- Drugs given to menopausal women do not increase risk of developing dementia
- One study found that HRT can reduce the risk of dementia by up to 15 percent in some groups.
- However, some forms of treatment slightly increased the risk of Alzheimer’s.
According to a new study, drugs given to menopausal women do not increase the risk of developing dementia.
Hormone replacement therapy (HRT) helps relieve symptoms of menopause, such as hot flushes, night sweats, and mood swings.
In recent years, a number of studies have linked common drugs to the risk of dementia.
But researchers have now debunked the link after analyzing data from hundreds of thousands of British women.
The results showed that women on HRT were less likely to develop dementia overall.
Experts from the universities of Nottingham, Oxford and Southampton also found that estrogen-only treatment reduced the risk of the memory-robbing disorder.
On the other hand, a combined estrogen-progestogen therapy slightly increased the risk of Alzheimer’s – the most common form of dementia.
HRT tablets (pictured) work by replacing the sex hormones that decrease during menopause and improve the symptoms of menopause, which 80 percent of women suffer from.
The graph shows the proportion of hormone therapy prescribed by women from the earliest available records.

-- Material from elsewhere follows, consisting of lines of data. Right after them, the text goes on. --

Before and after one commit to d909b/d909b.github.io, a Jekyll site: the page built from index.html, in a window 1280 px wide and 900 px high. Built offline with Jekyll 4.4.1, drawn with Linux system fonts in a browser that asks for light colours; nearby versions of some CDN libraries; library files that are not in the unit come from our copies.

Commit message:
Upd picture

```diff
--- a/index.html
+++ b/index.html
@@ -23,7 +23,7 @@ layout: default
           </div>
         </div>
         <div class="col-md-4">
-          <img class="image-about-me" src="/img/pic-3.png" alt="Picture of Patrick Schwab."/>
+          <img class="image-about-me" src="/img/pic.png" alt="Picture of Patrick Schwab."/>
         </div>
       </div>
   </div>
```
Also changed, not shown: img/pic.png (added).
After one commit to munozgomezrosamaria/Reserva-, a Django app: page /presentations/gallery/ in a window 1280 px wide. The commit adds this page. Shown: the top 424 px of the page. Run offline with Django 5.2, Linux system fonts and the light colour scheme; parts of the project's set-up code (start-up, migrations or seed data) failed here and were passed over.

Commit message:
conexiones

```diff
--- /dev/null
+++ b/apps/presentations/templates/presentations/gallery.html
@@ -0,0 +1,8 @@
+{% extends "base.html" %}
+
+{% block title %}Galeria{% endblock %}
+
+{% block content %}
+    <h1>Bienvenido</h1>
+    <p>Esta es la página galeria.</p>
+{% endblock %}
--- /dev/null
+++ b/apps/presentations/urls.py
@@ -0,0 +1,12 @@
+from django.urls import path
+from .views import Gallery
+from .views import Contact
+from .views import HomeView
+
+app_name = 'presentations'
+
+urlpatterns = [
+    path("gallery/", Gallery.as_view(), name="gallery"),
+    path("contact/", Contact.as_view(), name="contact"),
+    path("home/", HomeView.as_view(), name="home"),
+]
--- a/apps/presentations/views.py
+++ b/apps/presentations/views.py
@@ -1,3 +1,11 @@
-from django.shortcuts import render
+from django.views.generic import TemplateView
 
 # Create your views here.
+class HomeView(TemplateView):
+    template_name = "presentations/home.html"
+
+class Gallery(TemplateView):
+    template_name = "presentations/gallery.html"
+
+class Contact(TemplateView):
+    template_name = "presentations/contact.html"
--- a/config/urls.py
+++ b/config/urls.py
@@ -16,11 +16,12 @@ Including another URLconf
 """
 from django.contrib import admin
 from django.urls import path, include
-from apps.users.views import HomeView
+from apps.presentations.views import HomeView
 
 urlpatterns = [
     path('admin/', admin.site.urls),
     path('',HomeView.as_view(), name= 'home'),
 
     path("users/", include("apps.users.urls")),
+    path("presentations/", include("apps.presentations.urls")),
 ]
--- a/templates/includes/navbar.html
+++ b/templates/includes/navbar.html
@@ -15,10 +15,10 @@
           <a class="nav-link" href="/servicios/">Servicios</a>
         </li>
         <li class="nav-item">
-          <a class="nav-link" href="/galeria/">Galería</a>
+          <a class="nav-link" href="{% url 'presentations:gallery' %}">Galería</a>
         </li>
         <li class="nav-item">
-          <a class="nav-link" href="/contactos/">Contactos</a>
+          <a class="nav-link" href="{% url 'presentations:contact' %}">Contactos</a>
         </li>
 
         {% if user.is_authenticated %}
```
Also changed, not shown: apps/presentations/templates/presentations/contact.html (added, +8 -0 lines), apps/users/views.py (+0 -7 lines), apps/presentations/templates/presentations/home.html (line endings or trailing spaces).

Only one percent of women were receiving treatment in 1988, rising steadily to reach a peak of 30 percent in 2000 for women aged 50 to 59 then. but later it fell from 2003
This graph shows the risk of developing Alzheimer’s in women who took different forms of hormone therapy: estrogen, a combination of estrogen and progestogen, and tibolone, a drug similar to combined HRT. It showed that women who took estrogen and progestogen or tibolone had a slightly higher risk of developing Alzheimer’s and that the risk increased the longer they took the drug.
Everything you need to know about menopause
Menopause occurs when a woman stops menstruating naturally and is no longer able to get pregnant naturally.
This is a normal part of aging and usually occurs between the ages of 45 and 55 when levels of a woman’s sex hormone estrogen drop.
Eight out of 10 women will experience menopausal symptoms including hot flushes, night sweats, vaginal dryness, difficulty sleeping, low mood or anxiety, and problems with memory.
Women are advised to see their GP if their symptoms are difficult to manage.
Treatments that doctors may provide include hormone replacement therapy, such as pills, skin patches, and gels that replace estrogen.
HRT relieves most menopausal symptoms and can also prevent bone weakening.
However, women who take HRT for more than a year have a higher risk of breast cancer than women who were never treated.
Its side effects include breast tenderness, headache, nausea and abdominal pain.
Menopause is when a woman stops having periods, so she is no longer able to get pregnant naturally.
During this period, which usually occurs between the ages of 45 and 55, estrogen levels drop.
Sex hormones, especially estrogen, protect the brain, so academics have long speculated that falling levels may contribute to developing diseases such as dementia.
HRT – taken by about 17 percent of women over the age of 50 in the UK and 35 percent of women aged 40 to 60 in the US – works by changing this hormone, and has been shown to improve symptoms of menopause. 80% are affected by women.
But studies have been inconsistent on whether HRT — usually given in tablets, gels and patches — increases the risk of developing dementia.
The team of researchers, whose findings were published in british medical journalexamined the risk of developing dementia for women using any HRT treatment commonly prescribed by the NHS.
They used patient data from nearly 120,000 women over 55 diagnosed with dementia between 1998 and 2020.
This was then compared to the records of nearly half a million women who did not have dementia.
In both groups, 14 percent of the women were given HRT treatment.
Overall, no increased risk of developing HRT-associated dementia was observed, regardless of the type determined.
The authors also claimed that the risk of dementia was not affected by how long HRT was taken or the dose of treatment.
The researchers said the study provides the most detailed estimate of risk for individualized treatment.
And writing in the journal, the team claimed the conclusion proposal ‘New, more reliable estimates for doctors and their patients.